Outraged Greeks point to maps published in Yugoslav Macedonia that refer to Salonika by its Slavic name, Solun, implying that a Greater Macedonian state should be created at Greece's expense. In Bulgaria, nationalists proclaim that Slav Macedonians are really Bulgarians and that Bulgaria should annex the territory as it did, briefly, in 1878. In Serbia, there are calls for Macedonia to be ruled from Belgrade, as it was between the two world wars.

Meanwhile, a tiny, poor, landlocked republic is lurching from crisis to crisis. Its economy is crippled by a Greek blockade and the indirect impact of anti-Serbian sanctions. Its government is in turmoil because of the failure to win international recognition, and because of tensions with the republic's ethnic Albanian minority.

Last weekend's European Community summit in Edinburgh did little to address these matters. It may prove a costly mistake. For the longer the Macedonian deadlock goes on, the more tragic the outcome is likely to be.
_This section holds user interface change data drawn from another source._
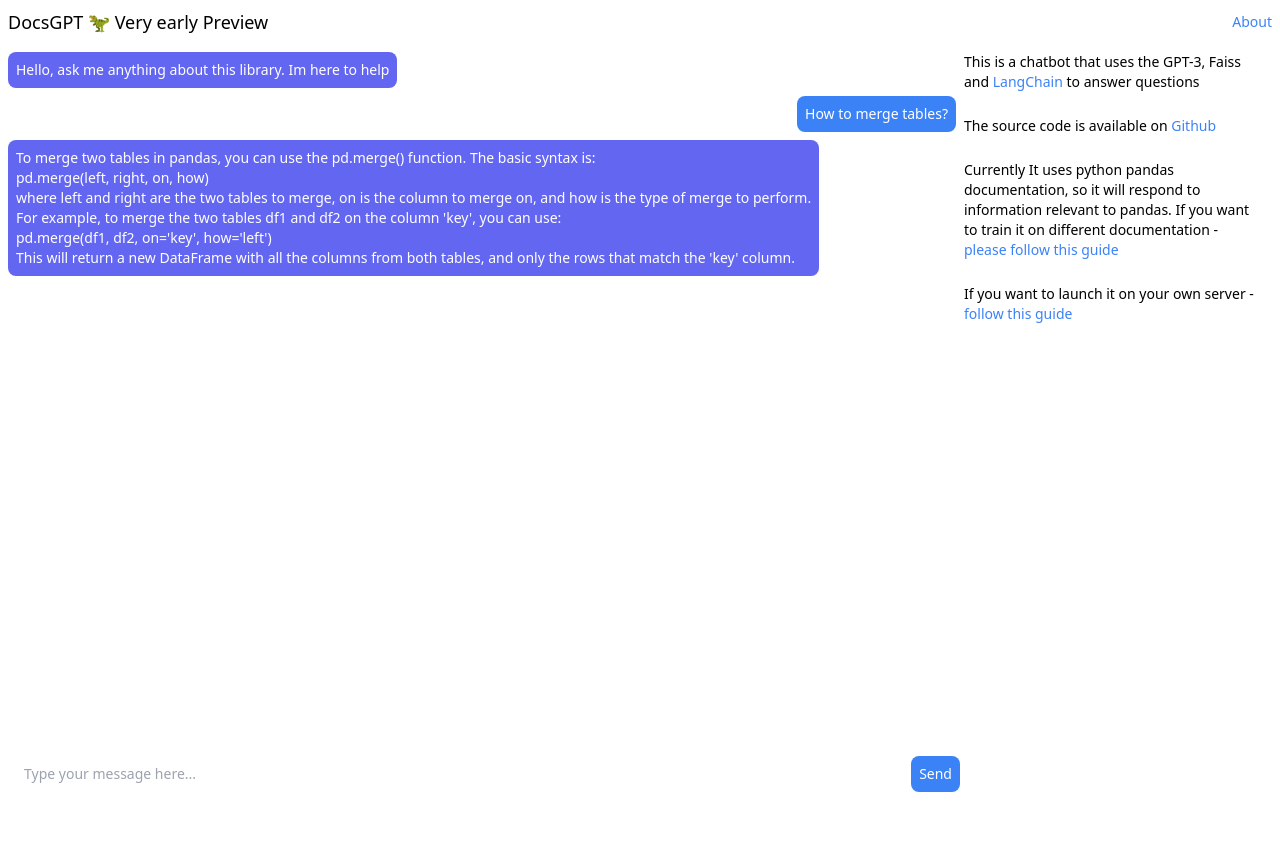
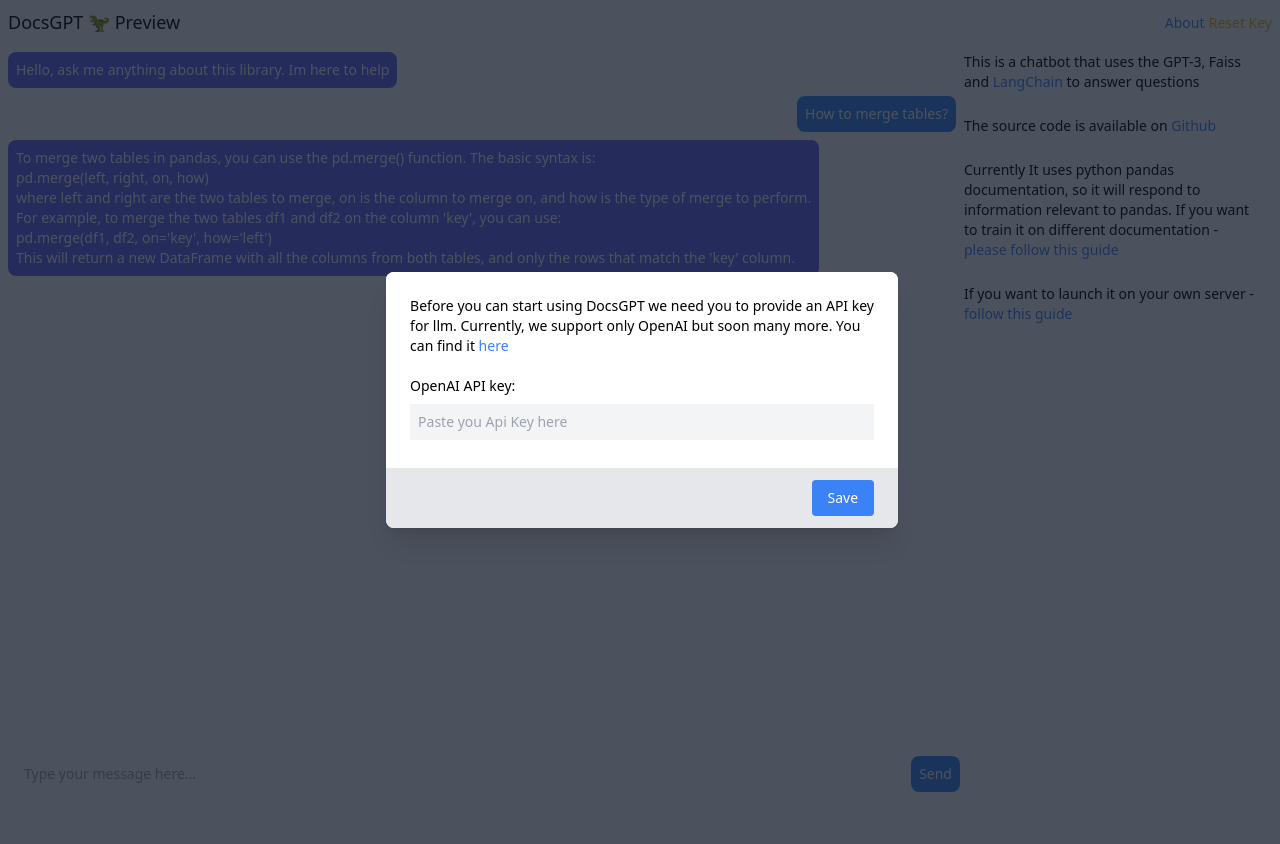
Before and after one commit to Cloude-Labs/DocsGPT, a Flask app: page / in a window 1280 px wide. After the commit the page ends 792 px from the top, so only its background shows below. Run offline with Flask 2, Linux system fonts and the light colour scheme; parts of the project's set-up code (start-up, migrations or seed data) failed here and were passed over.

Commit message:
Api key via web interface

```diff
--- a/application/app.py
+++ b/application/app.py
@@ -39,18 +39,24 @@
 def api_answer():
     data = request.get_json()
     question = data["question"]
+    api_key = data["api_key"]
 
     store.index = index
     # create a prompt template
     c_prompt = PromptTemplate(input_variables=["summaries", "question"], template=template)
     # create a chain with the prompt template and the store
-    chain = VectorDBQAWithSourcesChain.from_llm(llm=OpenAI(temperature=0), vectorstore=store, combine_prompt=c_prompt)
+    chain = VectorDBQAWithSourcesChain.from_llm(llm=OpenAI(openai_api_key=api_key, temperature=0), vectorstore=store, combine_prompt=c_prompt)
     # fetch the answer
     result = chain({"question": question})
 
     # some formatting for the frontend
     result['answer'] = result['answer'].replace("\\n", "<br>")
     result['answer'] = result['answer'].replace("SOURCES:", "")
+    # mock result
+    # result = {
+    #     "answer": "The answer is 42",
+    #     "sources": ["https://en.wikipedia.org/wiki/42_(number)", "https://en.wikipedia.org/wiki/42_(number)"]
+    # }
 
 
     return result
--- a/application/static/dist/css/output.css
+++ b/application/static/dist/css/output.css
@@ -513,6 +513,14 @@
   --tw-backdrop-sepia:  ;
 }
 
+.pointer-events-none {
+  pointer-events: none;
+}
+
+.pointer-events-auto {
+  pointer-events: auto;
+}
+
 .static {
   position: static;
 }
@@ -521,24 +529,47 @@
   position: fixed;
 }
 
-.bottom-0 {
-  bottom: 0px;
+.absolute {
+  position: absolute;
 }
 
-.right-0 {
+.relative {
+  position: relative;
+}
+
+.inset-0 {
+  top: 0px;
   right: 0px;
+  bottom: 0px;
+  left: 0px;
+}
+
+.top-0 {
+  top: 0px;
 }
 
 .left-0 {
   left: 0px;
 }
 
-.left-10 {
-  left: 2.5rem;
+.bottom-0 {
+  bottom: 0px;
 }
 
-.right-10 {
-  right: 2.5rem;
+.z-10 {
+  z-index: 10;
+}
+
+.ml-1 {
+  margin-left: 0.25rem;
+}
+
+.ml-2 {
+  margin-left: 0.5rem;
+}
+
+.mr-2 {
+  margin-right: 0.5rem;
 }
 
 .mt-2 {
@@ -553,16 +584,32 @@
   margin-top: 1rem;
 }
 
-.ml-2 {
-  margin-left: 0.5rem;
+.mb-3 {
+  margin-bottom: 0.75rem;
 }
 
-.mr-2 {
-  margin-right: 0.5rem;
+.box-content {
+  box-sizing: content-box;
+}
+
+.inline-block {
+  display: inline-block;
 }
 
 .flex {
   display: flex;
+}
+
+.hidden {
+  display: none;
+}
+
+.h-full {
+  height: 100%;
+}
+
+.h-4 {
+  height: 1rem;
 }
 
 .h-5\/6 {
@@ -581,8 +628,34 @@
   width: 100%;
 }
 
+.w-auto {
+  width: auto;
+}
+
+.w-4 {
+  width: 1rem;
+}
+
+.flex-shrink-0 {
+  flex-shrink: 0;
+}
+
+.transform {
+  transform: translate(var(--tw-translate-x), var(--tw-translate-y)) rotate(var(--tw-rotate)) skewX(var(--tw-skew-x)) skewY(var(--tw-skew-y)) scaleX(var(--tw-scale-x)) scaleY(var(--tw-scale-y));
+}
+
+.appearance-none {
+  -webkit-appearance: none;
+     -moz-appearance: none;
+          appearance: none;
+}
+
 .flex-col {
   flex-direction: column;
+}
+
+.flex-wrap {
+  flex-wrap: wrap;
 }
 
 .items-center {
@@ -591,6 +664,14 @@
 
 .items-stretch {
   align-items: stretch;
+}
+
+.justify-end {
+  justify-content: flex-end;
+}
+
+.justify-center {
+  justify-content: center;
 }
 
 .justify-between {
@@ -605,17 +686,83 @@
   align-self: flex-end;
 }
 
-.justify-self-stretch {
-  justify-self: stretch;
+.overflow-hidden {
+  overflow: hidden;
+}
+
+.overflow-y-auto {
+  overflow-y: auto;
+}
+
+.overflow-x-hidden {
+  overflow-x: hidden;
+}
+
+.rounded {
+  border-radius: 0.25rem;
+}
+
+.rounded-md {
+  border-radius: 0.375rem;
+}
+
+.rounded-none {
+  border-radius: 0px;
 }
 
 .rounded-lg {
   border-radius: 0.5rem;
 }
 
+.rounded-t-md {
+  border-top-left-radius: 0.375rem;
+  border-top-right-radius: 0.375rem;
+}
+
+.rounded-b-md {
+  border-bottom-right-radius: 0.375rem;
+  border-bottom-left-radius: 0.375rem;
+}
+
+.border-2 {
+  border-width: 2px;
+}
+
+.border-b {
+  border-bottom-width: 1px;
+}
+
+.border-t {
+  border-top-width: 1px;
+}
+
+.border-none {
+  border-style: none;
+}
+
+.border-gray-200 {
+  --tw-border-opacity: 1;
+  border-color: rgb(229 231 235 / var(--tw-border-opacity));
+}
+
+.border-gray-300 {
+  --tw-border-opacity: 1;
+  border-color: rgb(209 213 219 / var(--tw-border-opacity));
+}
+
+.bg-blue-600 {
+  --tw-bg-opacity: 1;
+  background-color: rgb(37 99 235 / var(--tw-bg-opacity));
+}
+
 .bg-white {
   --tw-bg-opacity: 1;
   background-color: rgb(255 255 255 / var(--tw-bg-opacity));
+}
+
+.bg-purple-600 {
+  --tw-bg-opacity: 1;
+  background-color: rgb(147 51 234 / var(--tw-bg-opacity));
 }
 
 .bg-indigo-500 {
@@ -628,8 +775,116 @@
   background-color: rgb(59 130 246 / var(--tw-bg-opacity));
 }
 
+.bg-gray-900 {
+  --tw-bg-opacity: 1;
+  background-color: rgb(17 24 39 / var(--tw-bg-opacity));
+}
+
+.bg-gray-100 {
+  --tw-bg-opacity: 1;
+  background-color: rgb(243 244 246 / var(--tw-bg-opacity));
+}
+
+.bg-gray-200 {
+  --tw-bg-opacity: 1;
+  background-color: rgb(229 231 235 / var(--tw-bg-opacity));
+}
+
+.bg-gray-500 {
+  --tw-bg-opacity: 1;
+  background-color: rgb(107 114 128 / var(--tw-bg-opacity));
+}
+
+.bg-clip-padding {
+  background-clip: padding-box;
+}
+
+.p-4 {
+  padding: 1rem;
+}
+
+.p-1 {
+  padding: 0.25rem;
+}
+
 .p-2 {
   padding: 0.5rem;
+}
+
+.px-6 {
+  padding-left: 1.5rem;
+  padding-right: 1.5rem;
+}
+
+.py-2\.5 {
+  padding-top: 0.625rem;
+  padding-bottom: 0.625rem;
+}
+
+.py-2 {
+  padding-top: 0.5rem;
+  padding-bottom: 0.5rem;
+}
+
+.px-4 {
+  padding-left: 1rem;
+  padding-right: 1rem;
+}
+
+.py-3 {
+  padding-top: 0.75rem;
+  padding-bottom: 0.75rem;
+}
+
+.px-3 {
+  padding-left: 0.75rem;
+  padding-right: 0.75rem;
+}
+
+.pt-4 {
+  padding-top: 1rem;
+}
+
+.pb-20 {
+  padding-bottom: 5rem;
+}
+
+.pt-5 {
+  padding-top: 1.25rem;
+}
+
+.pb-4 {
+  padding-bottom: 1rem;
+}
+
+.pr-16 {
+  padding-right: 4rem;
+}
+
+.text-left {
+  text-align: left;
+}
+
+.text-center {
+  text-align: center;
+}
+
+.text-right {
+  text-align: right;
+}
+
+.font-mono {
+  font-family: ui-monospace, SFMono-Regular, Menlo, Monaco, Consolas, "Liberation Mono", "Courier New", monospace;
+}
+
+.text-xs {
+  font-size: 0.75rem;
+  line-height: 1rem;
+}
+
+.text-xl {
+  font-size: 1.25rem;
+  line-height: 1.75rem;
 }
 
 .text-lg {
@@ -646,14 +901,109 @@
   font-weight: 500;
 }
 
+.uppercase {
+  text-transform: uppercase;
+}
+
+.leading-tight {
+  line-height: 1.25;
+}
+
+.leading-normal {
+  line-height: 1.5;
+}
+
+.text-white {
+  --tw-text-opacity: 1;
+  color: rgb(255 255 255 / var(--tw-text-opacity));
+}
+
+.text-current {
+  color: currentColor;
+}
+
+.text-gray-800 {
+  --tw-text-opacity: 1;
+  color: rgb(31 41 55 / var(--tw-text-opacity));
+}
+
+.text-black {
+  --tw-text-opacity: 1;
+  color: rgb(0 0 0 / var(--tw-text-opacity));
+}
+
 .text-blue-500 {
   --tw-text-opacity: 1;
   color: rgb(59 130 246 / var(--tw-text-opacity));
 }
 
-.text-white {
+.text-gray-700 {
   --tw-text-opacity: 1;
-  color: rgb(255 255 255 / var(--tw-text-opacity));
+  color: rgb(55 65 81 / var(--tw-text-opacity));
+}
+
+.text-yellow-500 {
+  --tw-text-opacity: 1;
+  color: rgb(234 179 8 / var(--tw-text-opacity));
+}
+
+.opacity-50 {
+  opacity: 0.5;
+}
+
+.opacity-75 {
+  opacity: 0.75;
+}
+
+.shadow-md {
+  --tw-shadow: 0 4px 6px -1px rgb(0 0 0 / 0.1), 0 2px 4px -2px rgb(0 0 0 / 0.1);
+  --tw-shadow-colored: 0 4px 6px -1px var(--tw-shadow-color), 0 2px 4px -2px var(--tw-shadow-color);
+  box-shadow: var(--tw-ring-offset-shadow, 0 0 #0000), var(--tw-ring-shadow, 0 0 #0000), var(--tw-shadow);
+}
+
+.shadow-lg {
+  --tw-shadow: 0 10px 15px -3px rgb(0 0 0 / 0.1), 0 4px 6px -4px rgb(0 0 0 / 0.1);
+  --tw-shadow-colored: 0 10px 15px -3px var(--tw-shadow-color), 0 4px 6px -4px var(--tw-shadow-color);
+  box-shadow: var(--tw-ring-offset-shadow, 0 0 #0000), var(--tw-ring-shadow, 0 0 #0000), var(--tw-shadow);
+}
+
+.shadow-xl {
+  --tw-shadow: 0 20px 25px -5px rgb(0 0 0 / 0.1), 0 8px 10px -6px rgb(0 0 0 / 0.1);
+  --tw-shadow-colored: 0 20px 25px -5px var(--tw-shadow-color), 0 8px 10px -6px var(--tw-shadow-color);
+  box-shadow: var(--tw-ring-offset-shadow, 0 0 #0000), var(--tw-ring-shadow, 0 0 #0000), var(--tw-shadow);
+}
+
+.outline-none {
+  outline: 2px solid transparent;
+  outline-offset: 2px;
+}
+
+.transition {
+  transition-property: color, background-color, border-color, text-decoration-color, fill, stroke, opacity, box-shadow, transform, filter, -webkit-backdrop-filter;
+  transition-property: color, background-color, border-color, text-decoration-color, fill, stroke, opacity, box-shadow, transform, filter, backdrop-filter;
+  transition-property: color, background-color, border-color, text-decoration-color, fill, stroke, opacity, box-shadow, transform, filter, backdrop-filter, -webkit-backdrop-filter;
+  transition-timing-function: cubic-bezier(0.4, 0, 0.2, 1);
+  transition-duration: 150ms;
+}
+
+.transition-opacity {
+  transition-property: opacity;
+  transition-timing-function: cubic-bezier(0.4, 0, 0.2, 1);
+  transition-duration: 150ms;
+}
+
+.transition-all {
+  transition-property: all;
+  transition-timing-function: cubic-bezier(0.4, 0, 0.2, 1);
+  transition-duration: 150ms;
+}
+
+.duration-150 {
+  transition-duration: 150ms;
+}
+
+.ease-in-out {
+  transition-timing-function: cubic-bezier(0.4, 0, 0.2, 1);
 }
 
 @media screen and (max-width: 1024px) {
@@ -691,17 +1041,161 @@
   }
 }
 
+.hover\:bg-blue-700:hover {
+  --tw-bg-opacity: 1;
+  background-color: rgb(29 78 216 / var(--tw-bg-opacity));
+}
+
+.hover\:bg-purple-700:hover {
+  --tw-bg-opacity: 1;
+  background-color: rgb(126 34 206 / var(--tw-bg-opacity));
+}
+
+.hover\:bg-gray-700:hover {
+  --tw-bg-opacity: 1;
+  background-color: rgb(55 65 81 / var(--tw-bg-opacity));
+}
+
+.hover\:bg-blue-800:hover {
+  --tw-bg-opacity: 1;
+  background-color: rgb(30 64 175 / var(--tw-bg-opacity));
+}
+
+.hover\:text-black:hover {
+  --tw-text-opacity: 1;
+  color: rgb(0 0 0 / var(--tw-text-opacity));
+}
+
 .hover\:text-blue-800:hover {
   --tw-text-opacity: 1;
   color: rgb(30 64 175 / var(--tw-text-opacity));
 }
 
+.hover\:text-yellow-800:hover {
+  --tw-text-opacity: 1;
+  color: rgb(133 77 14 / var(--tw-text-opacity));
+}
+
+.hover\:no-underline:hover {
+  text-decoration-line: none;
+}
+
+.hover\:opacity-75:hover {
+  opacity: 0.75;
+}
+
+.hover\:shadow-lg:hover {
+  --tw-shadow: 0 10px 15px -3px rgb(0 0 0 / 0.1), 0 4px 6px -4px rgb(0 0 0 / 0.1);
+  --tw-shadow-colored: 0 10px 15px -3px var(--tw-shadow-color), 0 4px 6px -4px var(--tw-shadow-color);
+  box-shadow: var(--tw-ring-offset-shadow, 0 0 #0000), var(--tw-ring-shadow, 0 0 #0000), var(--tw-shadow);
+}
+
+.focus\:border-indigo-700:focus {
+  --tw-border-opacity: 1;
+  border-color: rgb(67 56 202 / var(--tw-border-opacity));
+}
+
+.focus\:bg-blue-700:focus {
+  --tw-bg-opacity: 1;
+  background-color: rgb(29 78 216 / var(--tw-bg-opacity));
+}
+
+.focus\:bg-purple-700:focus {
+  --tw-bg-opacity: 1;
+  background-color: rgb(126 34 206 / var(--tw-bg-opacity));
+}
+
+.focus\:bg-white:focus {
+  --tw-bg-opacity: 1;
+  background-color: rgb(255 255 255 / var(--tw-bg-opacity));
+}
+
+.focus\:opacity-100:focus {
+  opacity: 1;
+}
+
+.focus\:shadow-lg:focus {
+  --tw-shadow: 0 10px 15px -3px rgb(0 0 0 / 0.1), 0 4px 6px -4px rgb(0 0 0 / 0.1);
+  --tw-shadow-colored: 0 10px 15px -3px var(--tw-shadow-color), 0 4px 6px -4px var(--tw-shadow-color);
+  box-shadow: var(--tw-ring-offset-shadow, 0 0 #0000), var(--tw-ring-shadow, 0 0 #0000), var(--tw-shadow);
+}
+
+.focus\:shadow-none:focus {
+  --tw-shadow: 0 0 #0000;
+  --tw-shadow-colored: 0 0 #0000;
+  box-shadow: var(--tw-ring-offset-shadow, 0 0 #0000), var(--tw-ring-shadow, 0 0 #0000), var(--tw-shadow);
+}
+
+.focus\:outline-none:focus {
+  outline: 2px solid transparent;
+  outline-offset: 2px;
+}
+
+.focus\:ring-0:focus {
+  --tw-ring-offset-shadow: var(--tw-ring-inset) 0 0 0 var(--tw-ring-offset-width) var(--tw-ring-offset-color);
+  --tw-ring-shadow: var(--tw-ring-inset) 0 0 0 calc(0px + var(--tw-ring-offset-width)) var(--tw-ring-color);
+  box-shadow: var(--tw-ring-offset-shadow), var(--tw-ring-shadow), var(--tw-shadow, 0 0 #0000);
+}
+
+.active\:bg-blue-800:active {
+  --tw-bg-opacity: 1;
+  background-color: rgb(30 64 175 / var(--tw-bg-opacity));
+}
+
+.active\:bg-purple-800:active {
+  --tw-bg-opacity: 1;
+  background-color: rgb(107 33 168 / var(--tw-bg-opacity));
+}
+
+.active\:shadow-lg:active {
+  --tw-shadow: 0 10px 15px -3px rgb(0 0 0 / 0.1), 0 4px 6px -4px rgb(0 0 0 / 0.1);
+  --tw-shadow-colored: 0 10px 15px -3px var(--tw-shadow-color), 0 4px 6px -4px var(--tw-shadow-color);
+  box-shadow: var(--tw-ring-offset-shadow, 0 0 #0000), var(--tw-ring-shadow, 0 0 #0000), var(--tw-shadow);
+}
+
 @media (min-width: 640px) {
+  .sm\:my-8 {
+    margin-top: 2rem;
+    margin-bottom: 2rem;
+  }
+
+  .sm\:block {
+    display: block;
+  }
+
+  .sm\:inline-block {
+    display: inline-block;
+  }
+
+  .sm\:h-screen {
+    height: 100vh;
+  }
+
+  .sm\:w-full {
+    width: 100%;
+  }
+
+  .sm\:max-w-lg {
+    max-width: 32rem;
+  }
+
+  .sm\:p-0 {
+    padding: 0px;
+  }
+
+  .sm\:p-6 {
+    padding: 1.5rem;
+  }
+
+  .sm\:pb-4 {
+    padding-bottom: 1rem;
+  }
+
+  .sm\:align-middle {
+    vertical-align: middle;
+  }
+
   @media not all and (min-width: 1024px) {
-    .sm\:max-lg\:mb-12 {
-      margin-bottom: 3rem;
-    }
-
     .sm\:max-lg\:mb-\[12rem\] {
       margin-bottom: 12rem;
     }
@@ -725,10 +1219,6 @@
     width: 75%;
   }
 
-  .lg\:w-\[46rem\] {
-    width: 46rem;
-  }
-
   .lg\:w-1\/4 {
     width: 25%;
   }
--- /dev/null
+++ b/application/static/src/authapi.js
@@ -0,0 +1,15 @@
+function resetApiKey() {
+  document.getElementById('modal').classList.toggle('hidden')
+}
+
+
+var el2 = document.getElementById('api-key-form');
+if (el2) {
+    el2.addEventListener("submit", function (event) {
+        event.preventDefault()
+        var apiKey = document.getElementById("api-key-input").value;
+        document.getElementById('modal').classList.toggle('hidden')
+        localStorage.setItem('apiKey', apiKey)
+        document.getElementById('api-key-input').value = ''
+    });
+}
--- a/application/static/src/chat.js
+++ b/application/static/src/chat.js
@@ -19,7 +19,8 @@
             headers: {
                 'Content-Type': 'application/json',
             },
-            body: JSON.stringify({question: message}),
+
+            body: JSON.stringify({question: message, api_key: localStorage.getItem('apiKey')}),
         })
             .then(response => response.json())
             .then(data => {
--- a/application/static/src/input.css
+++ b/application/static/src/input.css
@@ -1,6 +1,7 @@
 @tailwind base;
 @tailwind components;
 @tailwind utilities;
+
 
 
 
--- a/application/templates/index.html
+++ b/application/templates/index.html
@@ -6,11 +6,20 @@
     <link rel="stylesheet" href="https://cdnjs.cloudflare.com/ajax/libs/font-awesome/4.7.0/css/font-awesome.min.css">
 
 
+
   </head>
+
+
   <body>
+
+
+
     <header class="bg-white p-2 flex justify-between items-center">
-      <h1 class="text-lg font-medium">DocsGPT 🦖 Very early Preview</h1>
+      <h1 class="text-lg font-medium">DocsGPT 🦖 Preview</h1>
+        <div>
       <a href="https://github.com/arc53/docsgpt" class="text-blue-500 hover:text-blue-800 text-sm">About</a>
+      <button class="text-sm text-yellow-500 hover:text-yellow-800" onclick="resetApiKey()">Reset Key</button>
+            </div>
     </header>
     <div class="lg:flex ml-2 mr-2">
       <div class="lg:w-3/4 min-h-screen max-h-screen">
@@ -54,6 +63,41 @@
           <p class="text-sm">If you want to launch it on your own server - <a href="https://github.com/arc53/docsgpt/wiki/How-to-train-on-other-documentation" class="text-blue-500 hover:text-blue-800"> follow this guide </a></p>
         </div>
     </div>
+
+  <div class="flex items-center justify-center h-full">
+
+</div>
+<div class="fixed z-10 overflow-y-auto top-0 w-full left-0 hidden" id="modal">
+  <div class="flex items-center justify-center min-height-100vh pt-4 px-4 pb-20 text-center sm:block sm:p-0">
+    <div class="fixed inset-0 transition-opacity">
+      <div class="absolute inset-0 bg-gray-900 opacity-75" />
+    </div>
+    <span class="hidden sm:inline-block sm:align-middle sm:h-screen">&#8203;</span>
+    <div class=" text-sm inline-block align-center bg-white rounded-lg text-left overflow-hidden shadow-xl transform transition-all sm:my-8 sm:align-middle sm:max-w-lg sm:w-full" role="dialog" aria-modal="true" aria-labelledby="modal-headline">
+       <form id="api-key-form">
+        <div class="bg-white px-4 pt-5 pb-4 sm:p-6 sm:pb-4">
+        <h2>Before you can start using DocsGPT we need you to provide an API key for llm. Currently, we support only OpenAI but soon many more. You can find it <a class="text-blue-500 hover:text-blue-800" href="https://platform.openai.com/account/api-keys">here</a></h2><br>
+        <label>OpenAI API key:</label>
+
+        <input id="api-key-input" type="password" class="w-full bg-gray-100 p-2 mt-2 mb-3" placeholder="Paste you Api Key here">
+
+      </div>
+      <div class="bg-gray-200 px-4 py-3 text-right">
+        <button type="submit" class="py-2 px-4 bg-blue-500 text-white rounded hover:bg-blue-700 mr-2">Save</button>
+
+      </div>
+            </form>
+    </div>
+  </div>
+</div>
+      <script>
+      // check if api_key is set
+        if (localStorage.getItem('apiKey') === null) {
+            console.log("apiKey is not set")
+            document.getElementById('modal').classList.toggle('hidden')
+        }
+  </script>
+    <script src="{{url_for('static',filename='src/authapi.js')}}"></script>
   <script src="{{url_for('static',filename='src/chat.js')}}"></script>
   </body>
 </html>
```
Tony Barber, who takes over this column from Peter Gumbel, is the East European editor of the Independent.